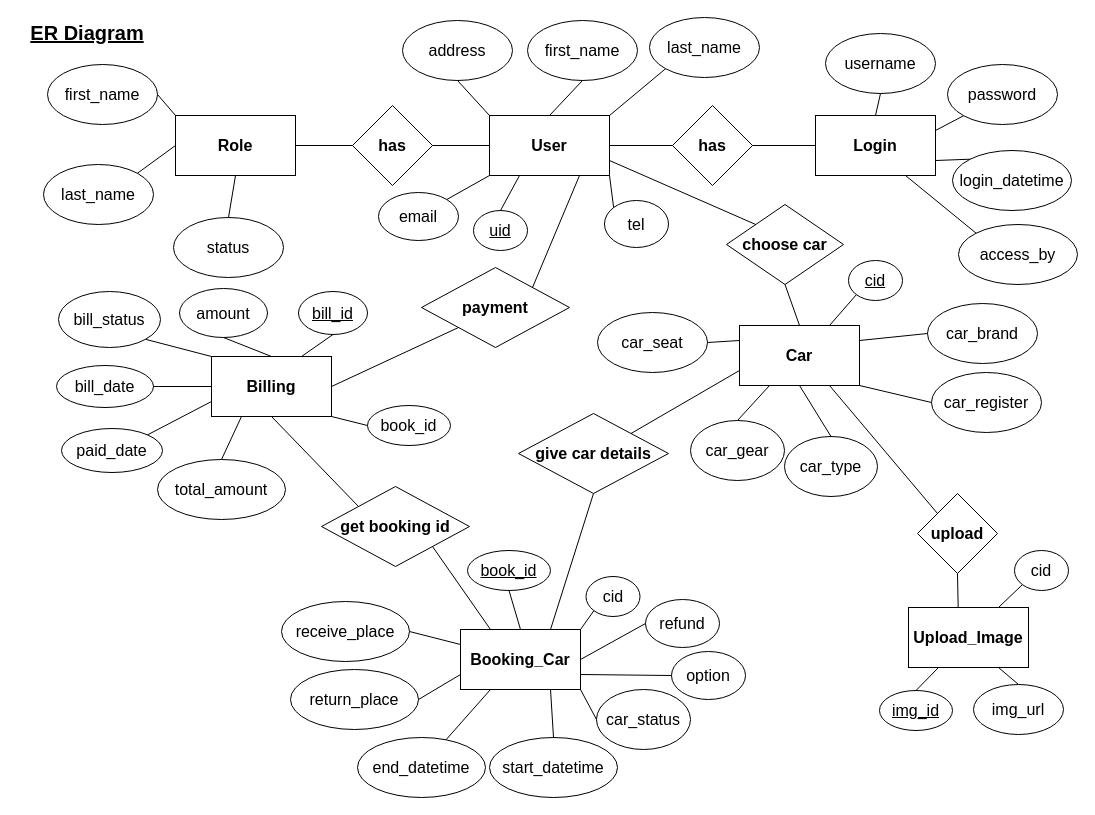
Earlier version of the draw.io diagram page "ER Diagram" (1 of 4) of Online_Car_Rental_System.drawio (Werayootk/Online_Car_Rental_System). Source tidied: cells renumbered, new cells numbered last; positions are measured from the earlier drawing's top-left corner, leaving out a move shared by most shapes. Both pictures are drawn from the tidied source at 100%, with x=0, y=0 at pixel (17, 17).
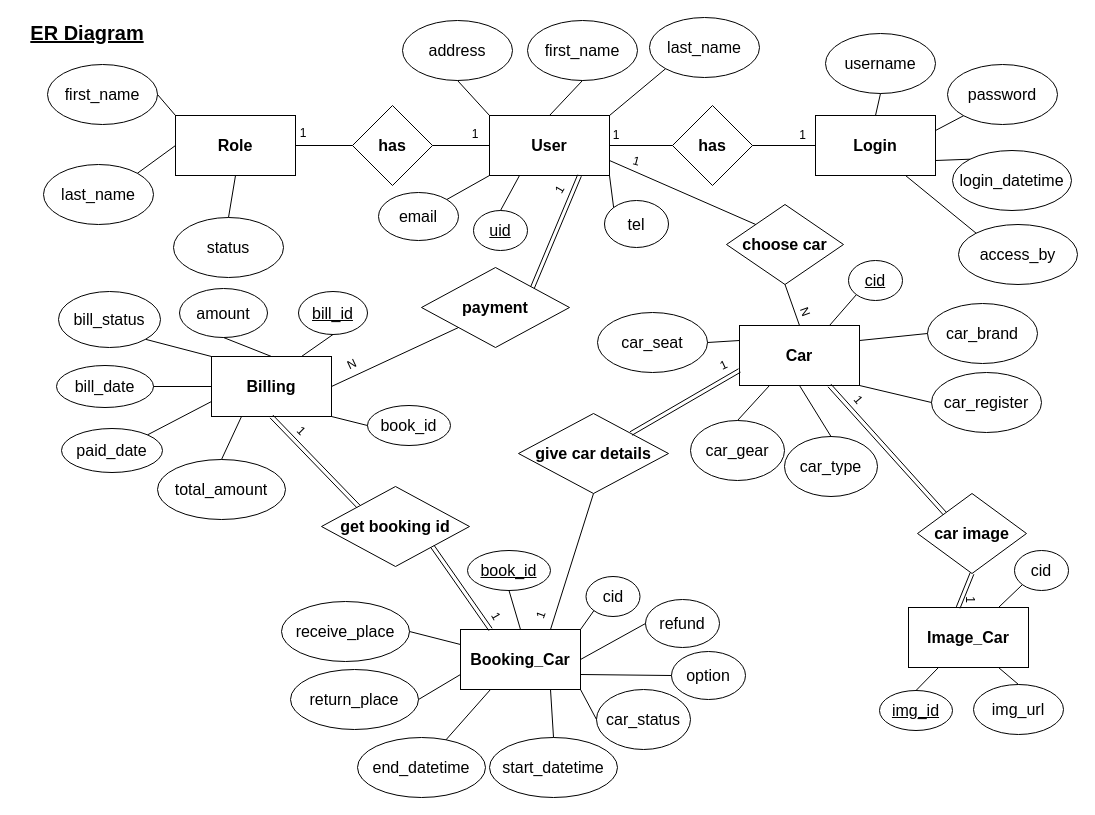
After the change.

The change refers to these unchanged cells:
```xml
<mxCell id="3" value="&lt;b&gt;User&lt;/b&gt;" style="rounded=0;whiteSpace=wrap;html=1;labelBorderColor=none;fontSize=16;fontColor=#000000;strokeColor=#000000;fillColor=none;" parent="1" vertex="1">
  <mxGeometry x="472" y="98" width="120" height="60" as="geometry" />
</mxCell>
<mxCell id="38" value="&lt;b&gt;Car&lt;/b&gt;" style="rounded=0;whiteSpace=wrap;html=1;labelBorderColor=none;fontSize=16;fontColor=#000000;strokeColor=#000000;fillColor=none;" parent="1" vertex="1">
  <mxGeometry x="722" y="308" width="120" height="60" as="geometry" />
</mxCell>
<mxCell id="63" value="&lt;b&gt;Booking_Car&lt;br&gt;&lt;/b&gt;" style="rounded=0;whiteSpace=wrap;html=1;labelBorderColor=none;fontSize=16;fontColor=#000000;strokeColor=#000000;fillColor=none;" parent="1" vertex="1">
  <mxGeometry x="443" y="612" width="120" height="60" as="geometry" />
</mxCell>
<mxCell id="64" value="&lt;b&gt;Billing&lt;br&gt;&lt;/b&gt;" style="rounded=0;whiteSpace=wrap;html=1;labelBorderColor=none;fontSize=16;fontColor=#000000;strokeColor=#000000;fillColor=none;" parent="1" vertex="1">
  <mxGeometry x="194" y="339" width="120" height="60" as="geometry" />
</mxCell>
<mxCell id="67" value="&lt;b&gt;give car details&lt;/b&gt;" style="rhombus;whiteSpace=wrap;html=1;labelBorderColor=none;fontSize=16;fontColor=#000000;strokeColor=#000000;fillColor=none;" parent="1" vertex="1">
  <mxGeometry x="501" y="396" width="150" height="80" as="geometry" />
</mxCell>
<mxCell id="86" value="&lt;b&gt;get booking id&lt;/b&gt;" style="rhombus;whiteSpace=wrap;html=1;labelBorderColor=none;fontSize=16;fontColor=#000000;strokeColor=#000000;fillColor=none;" parent="1" vertex="1">
  <mxGeometry x="304" y="469" width="148" height="80" as="geometry" />
</mxCell>
<mxCell id="93" value="&lt;b&gt;payment&lt;/b&gt;" style="rhombus;whiteSpace=wrap;html=1;labelBorderColor=none;fontSize=16;fontColor=#000000;strokeColor=#000000;fillColor=none;" parent="1" vertex="1">
  <mxGeometry x="404" y="250" width="148" height="80" as="geometry" />
</mxCell>
```

The edit, as a diff of the source:
```diff
@@
-    <mxCell id="48" value="&lt;b&gt;upload&lt;/b&gt;" style="rhombus;whiteSpace=wrap;html=1;labelBorderColor=none;fontSize=16;fontColor=#000000;strokeColor=#000000;fillColor=none;" parent="1" vertex="1">
-      <mxGeometry x="900" y="476" width="80" height="80" as="geometry" />
+    <mxCell id="48" value="&lt;b&gt;car image&lt;/b&gt;" style="rhombus;whiteSpace=wrap;html=1;labelBorderColor=none;fontSize=16;fontColor=#000000;strokeColor=#000000;fillColor=none;" parent="1" vertex="1">
+      <mxGeometry x="900" y="476" width="109" height="80" as="geometry" />
     </mxCell>
-    <mxCell id="49" value="&lt;b&gt;Upload_Image&lt;/b&gt;" style="rounded=0;whiteSpace=wrap;html=1;labelBorderColor=none;fontSize=16;fontColor=#000000;strokeColor=#000000;fillColor=none;" parent="1" vertex="1">
+    <mxCell id="49" value="&lt;b&gt;Image_Car&lt;/b&gt;" style="rounded=0;whiteSpace=wrap;html=1;labelBorderColor=none;fontSize=16;fontColor=#000000;strokeColor=#000000;fillColor=none;" parent="1" vertex="1">
       <mxGeometry x="891" y="590" width="120" height="60" as="geometry" />
     </mxCell>
@@
-    <mxCell id="52" style="endArrow=none;html=1;rounded=0;fontSize=16;fontColor=#000000;exitX=0.414;exitY=0.002;exitDx=0;exitDy=0;entryX=0.5;entryY=1;entryDx=0;entryDy=0;exitPerimeter=0;" parent="1" edge="1" source="49" target="48">
+    <mxCell id="52" style="endArrow=none;html=1;rounded=0;fontSize=16;fontColor=#000000;exitX=0.414;exitY=0.002;exitDx=0;exitDy=0;entryX=0.5;entryY=1;entryDx=0;entryDy=0;exitPerimeter=0;shape=link;" parent="1" edge="1" source="49" target="48">
       <mxGeometry relative="1" as="geometry" />
     </mxCell>
@@
-    <mxCell id="66" style="endArrow=none;html=1;rounded=0;fontSize=16;fontColor=#000000;exitX=0.75;exitY=1;exitDx=0;exitDy=0;entryX=0;entryY=0;entryDx=0;entryDy=0;" parent="1" edge="1" source="38" target="48">
+    <mxCell id="66" style="endArrow=none;html=1;rounded=0;fontSize=16;fontColor=#000000;exitX=0.75;exitY=1;exitDx=0;exitDy=0;entryX=0;entryY=0;entryDx=0;entryDy=0;shape=link;" parent="1" edge="1" source="38" target="48">
       <mxGeometry relative="1" as="geometry" />
     </mxCell>
@@
-    <mxCell id="69" style="endArrow=none;html=1;rounded=0;fontSize=16;fontColor=#000000;exitX=0;exitY=0.75;exitDx=0;exitDy=0;entryX=1;entryY=0;entryDx=0;entryDy=0;" parent="1" edge="1" source="38" target="67">
+    <mxCell id="69" style="endArrow=none;html=1;rounded=0;fontSize=16;fontColor=#000000;exitX=0;exitY=0.75;exitDx=0;exitDy=0;entryX=1;entryY=0;entryDx=0;entryDy=0;shape=link;" parent="1" edge="1" source="38" target="67">
       <mxGeometry relative="1" as="geometry" />
     </mxCell>
@@
-    <mxCell id="87" style="endArrow=none;html=1;rounded=0;fontSize=16;fontColor=#000000;entryX=1;entryY=1;entryDx=0;entryDy=0;exitX=0.25;exitY=0;exitDx=0;exitDy=0;" parent="1" edge="1" source="63" target="86">
+    <mxCell id="87" style="endArrow=none;html=1;rounded=0;fontSize=16;fontColor=#000000;entryX=1;entryY=1;entryDx=0;entryDy=0;exitX=0.25;exitY=0;exitDx=0;exitDy=0;shape=link;" parent="1" edge="1" source="63" target="86">
       <mxGeometry relative="1" as="geometry" />
     </mxCell>
-    <mxCell id="88" style="endArrow=none;html=1;rounded=0;fontSize=16;fontColor=#000000;entryX=0.5;entryY=1;entryDx=0;entryDy=0;exitX=0;exitY=0;exitDx=0;exitDy=0;" parent="1" edge="1" source="86" target="64">
+    <mxCell id="88" style="endArrow=none;html=1;rounded=0;fontSize=16;fontColor=#000000;entryX=0.5;entryY=1;entryDx=0;entryDy=0;exitX=0;exitY=0;exitDx=0;exitDy=0;shape=link;" parent="1" edge="1" source="86" target="64">
       <mxGeometry relative="1" as="geometry" />
     </mxCell>
@@
-    <mxCell id="94" style="endArrow=none;html=1;rounded=0;fontSize=16;fontColor=#000000;exitX=0.75;exitY=1;exitDx=0;exitDy=0;entryX=1;entryY=0;entryDx=0;entryDy=0;" parent="1" edge="1" source="3" target="93">
+    <mxCell id="94" style="endArrow=none;html=1;rounded=0;fontSize=16;fontColor=#000000;exitX=0.75;exitY=1;exitDx=0;exitDy=0;entryX=1;entryY=0;entryDx=0;entryDy=0;shape=link;" parent="1" edge="1" source="3" target="93">
       <mxGeometry relative="1" as="geometry" />
     </mxCell>
@@
+    <mxCell id="108" value="1" style="text;html=1;strokeColor=none;fillColor=none;align=center;verticalAlign=middle;whiteSpace=wrap;rounded=0;" parent="1" vertex="1">
+      <mxGeometry x="270" y="103" width="32" height="26" as="geometry" />
+    </mxCell>
+    <mxCell id="109" value="1" style="text;html=1;strokeColor=none;fillColor=none;align=center;verticalAlign=middle;whiteSpace=wrap;rounded=0;" parent="1" vertex="1">
+      <mxGeometry x="442" y="106" width="32" height="22" as="geometry" />
+    </mxCell>
+    <mxCell id="110" value="1" style="text;html=1;strokeColor=none;fillColor=none;align=center;verticalAlign=middle;whiteSpace=wrap;rounded=0;" parent="1" vertex="1">
+      <mxGeometry x="568.5" y="103" width="60" height="30" as="geometry" />
+    </mxCell>
+    <mxCell id="111" value="1" style="text;html=1;strokeColor=none;fillColor=none;align=center;verticalAlign=middle;whiteSpace=wrap;rounded=0;" parent="1" vertex="1">
+      <mxGeometry x="770" y="108" width="31" height="20" as="geometry" />
+    </mxCell>
+    <mxCell id="112" value="1" style="text;html=1;strokeColor=none;fillColor=none;align=center;verticalAlign=middle;whiteSpace=wrap;rounded=0;rotation=15;" parent="1" vertex="1">
+      <mxGeometry x="607" y="136" width="25" height="15" as="geometry" />
+    </mxCell>
+    <mxCell id="113" value="N" style="text;html=1;strokeColor=none;fillColor=none;align=center;verticalAlign=middle;whiteSpace=wrap;rounded=0;rotation=70;" parent="1" vertex="1">
+      <mxGeometry x="776" y="287" width="25" height="15" as="geometry" />
+    </mxCell>
+    <mxCell id="114" value="1" style="text;html=1;strokeColor=none;fillColor=none;align=center;verticalAlign=middle;whiteSpace=wrap;rounded=0;rotation=50;" parent="1" vertex="1">
+      <mxGeometry x="829" y="375" width="25" height="15" as="geometry" />
+    </mxCell>
+    <mxCell id="115" value="1" style="text;html=1;strokeColor=none;fillColor=none;align=center;verticalAlign=middle;whiteSpace=wrap;rounded=0;rotation=90;" parent="1" vertex="1">
+      <mxGeometry x="941" y="575" width="25" height="15" as="geometry" />
+    </mxCell>
+    <mxCell id="116" value="1" style="text;html=1;strokeColor=none;fillColor=none;align=center;verticalAlign=middle;whiteSpace=wrap;rounded=0;rotation=-25;" parent="1" vertex="1">
+      <mxGeometry x="694" y="340" width="25" height="15" as="geometry" />
+    </mxCell>
+    <mxCell id="117" value="1" style="text;html=1;strokeColor=none;fillColor=none;align=center;verticalAlign=middle;whiteSpace=wrap;rounded=0;rotation=-70;" parent="1" vertex="1">
+      <mxGeometry x="511" y="590" width="25" height="15" as="geometry" />
+    </mxCell>
+    <mxCell id="118" value="1" style="text;html=1;strokeColor=none;fillColor=none;align=center;verticalAlign=middle;whiteSpace=wrap;rounded=0;rotation=60;" parent="1" vertex="1">
+      <mxGeometry x="466.5" y="591" width="25" height="15" as="geometry" />
+    </mxCell>
+    <mxCell id="119" value="1" style="text;html=1;strokeColor=none;fillColor=none;align=center;verticalAlign=middle;whiteSpace=wrap;rounded=0;rotation=45;" parent="1" vertex="1">
+      <mxGeometry x="272" y="406" width="25" height="15" as="geometry" />
+    </mxCell>
+    <mxCell id="120" value="N" style="text;html=1;strokeColor=none;fillColor=none;align=center;verticalAlign=middle;whiteSpace=wrap;rounded=0;rotation=-25;" parent="1" vertex="1">
+      <mxGeometry x="322" y="339" width="25" height="15" as="geometry" />
+    </mxCell>
+    <mxCell id="121" value="1" style="text;html=1;strokeColor=none;fillColor=none;align=center;verticalAlign=middle;whiteSpace=wrap;rounded=0;rotation=-60;" parent="1" vertex="1">
+      <mxGeometry x="529.5" y="165" width="25" height="15" as="geometry" />
+    </mxCell>
```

-------

-- TASK GOAL --
The expected output is every line from the material above where "exitPerimeter" can be found.

-- ANSWER AREA --
-    <mxCell id="52" style="endArrow=none;html=1;rounded=0;fontSize=16;fontColor=#000000;exitX=0.414;exitY=0.002;exitDx=0;exitDy=0;entryX=0.5;entryY=1;entryDx=0;entryDy=0;exitPerimeter=0;" parent="1" edge="1" source="49" target="48">
+    <mxCell id="52" style="endArrow=none;html=1;rounded=0;fontSize=16;fontColor=#000000;exitX=0.414;exitY=0.002;exitDx=0;exitDy=0;entryX=0.5;entryY=1;entryDx=0;entryDy=0;exitPerimeter=0;shape=link;" parent="1" edge="1" source="49" target="48">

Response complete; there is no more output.